Iqui is a pen-sized 360 camera for easy social sharing and that’s it
The $ 299 Iqui is the opposite of what I would expect from a 360-degree camera. It was developed by Ricoh spin-off Vecnos and the team that created the first consumer 360 camera, the . You can see this camera’s DNA in the Iqui (pronounced ee-kwee) and what made the Theta special in 2013 is what makes the Iqui unique in 2020: the simplicity.
The original Theta was essentially a 360 instant camera. You turned it on, hit the shutter button, and it created a spherical image once you redirected it through its mobile or desktop app. Back then, you couldn’t share the images directly to social media, and honestly you still can’t really. Theinto a more powerful platform for creating 360 content as the Iqui seems to be trying to recapture the snapshot feel of the original. International pricing is currently not available, but $ 299 converts to around £ 230 or AU $ 410.
He has more lenses but he is actually smaller
The Theta used two large lenses to create spherical images. It was compact and you could put it in your pocket but it was thick and heavy and you would know it was there. The Iqui has four lenses – three around the outside and one on the top – and it’s basically the size of a thick Sharpie marker. You can easily slip it into your pocket or purse.
The Iqui has three buttons: power, shooting mode (photos or video) and a shutter button. Turn it on and you can take a photo or record up to 30 seconds of video, although video isn’t really the point. At least not in the traditional sense of the word.
It’s made for social
The idea is that you take a photo and then upload it to your phone through the Iquispin app (all 360 degree photos will work with the app if you want to try). Once you’re in the app, there is a selection of templates that turn your 360 photo into an 8-14 second MP4 video. It basically animates the photo using rotations, twists, and other motions to give you a glimpse of everything and everyone in the photo. The clips are small in size and short in length and this is a common file type that can be shared on any social platform.

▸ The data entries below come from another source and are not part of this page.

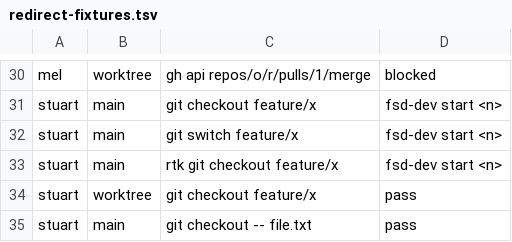
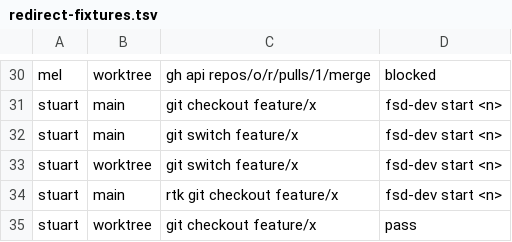
Before and after one commit to fred-ships-donuts/fsd, a TSV file: team/docs/redirect-fixtures.tsv, drawn as a sheet; only a part is shown, gaps mark what is left out; the shorter side is filled out with more unchanged rows; the diff names each change by its address in the sheet, - before the commit and + after, or states it on an @@ line.

```diff
--- a/team/docs/redirect-fixtures.tsv
+++ b/team/docs/redirect-fixtures.tsv
+row 33: stuart | worktree | git switch feature/x | fsd-dev start <n>
```
Also changed, not shown: 4 other files.
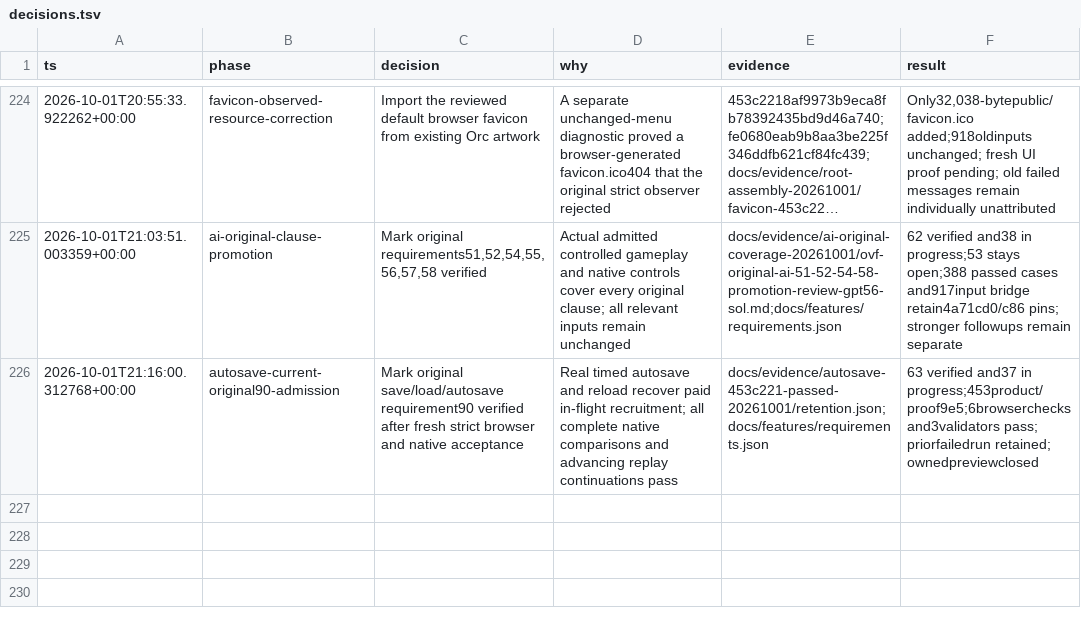
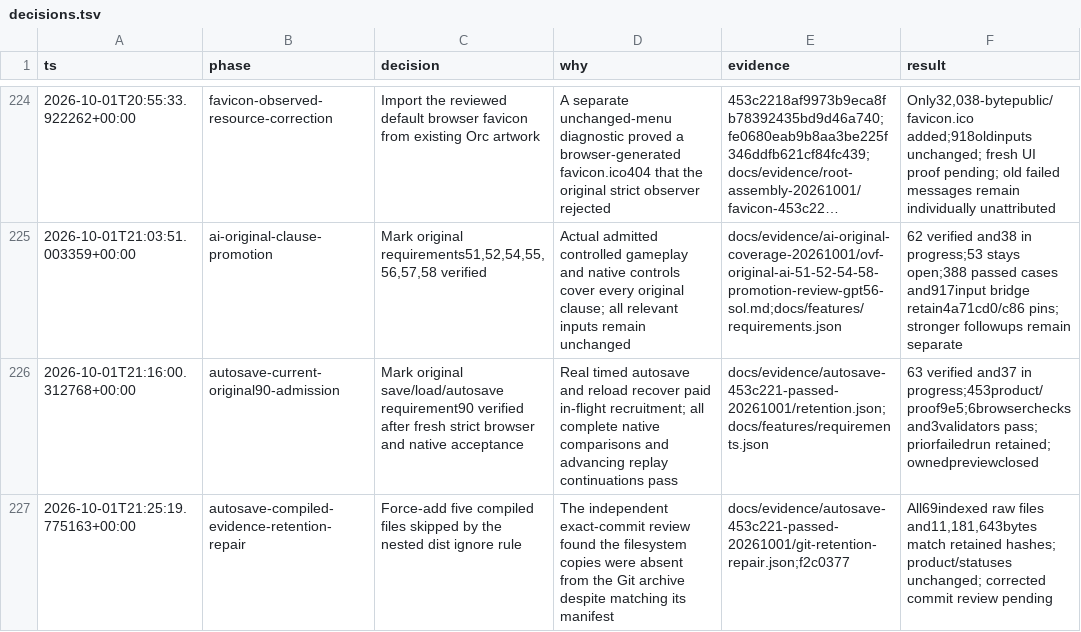
Before and after one commit to callmemorgan/orcs-vs-fairies, a TSV file: docs/features/decisions.tsv, drawn as a sheet; only a part is shown, gaps mark what is left out; long unchanged cells end in ….

```diff
--- a/docs/features/decisions.tsv
+++ b/docs/features/decisions.tsv
@@ -226 +226,2 @@ ts	phase	decision	why	evidence	result
 2026-10-01T21:16:00.312768+00:00	autosave-current-original90-admission	Mark original save/load/autosave requirement90 verified after fresh strict browser and native acceptance	Real timed autosave and reload recover paid in-flight recruitment; all complete native comparisons and advancing replay continuations pass	docs/evidence/autosave-453c221-passed-20261001/retention.json;docs/features/requirements.json	63 verified and37 in progress;453product/proof9e5;6browserchecks and3validators pass; priorfailedrun retained; ownedpreviewclosed
+2026-10-01T21:25:19.775163+00:00	autosave-compiled-evidence-retention-repair	Force-add five compiled files skipped by the nested dist ignore rule	The independent exact-commit review found the filesystem copies were absent from the Git archive despite matching its manifest	docs/evidence/autosave-453c221-passed-20261001/git-retention-repair.json;f2c0377	All69indexed raw files and11,181,643bytes match retained hashes; product/statuses unchanged; corrected commit review pending
```
Also changed, not shown: 9 other files.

Pairing with your phone is a snap
Any obstacle to using a product like this puts it in immediate danger of ending up in a drawer. Matching is certainly a frequent obstacle that presents itself. For example, GoPro struggled for some time to make it easier to connect its cameras to your phone. Now the process is little more than tapping your phone screen multiple times. This is already where Vecnos is with the Iqui.
You turn on the camera, open the app, bring the camera close to your phone and tap Connect in the app and you’re done. With the app, you can download what’s stored on the camera to your device so you can edit (and by edit I mean apply a template) and then share your clip. Renderings are fast and if you like what you see you can quickly export the images to share. The app also allows you to remotely control the camera.
The biggest obstacle is the price
I love 360 degree photos and videos but have no interest in editing them. A camera like the Vecnos Iqui is something I would use, just like my kids. It’s like the 360 equivalent of an instant film camera – it’s simple and straightforward with a shareable result that’s different from a basic snapshot from your phone. And I haven’t even used all the features yet because they won’t be available until an app update in October. When the Iqui becomes available on October 1, it will be $ 299 and a travel charging case will set you back an additional $ 98 when it arrives in November.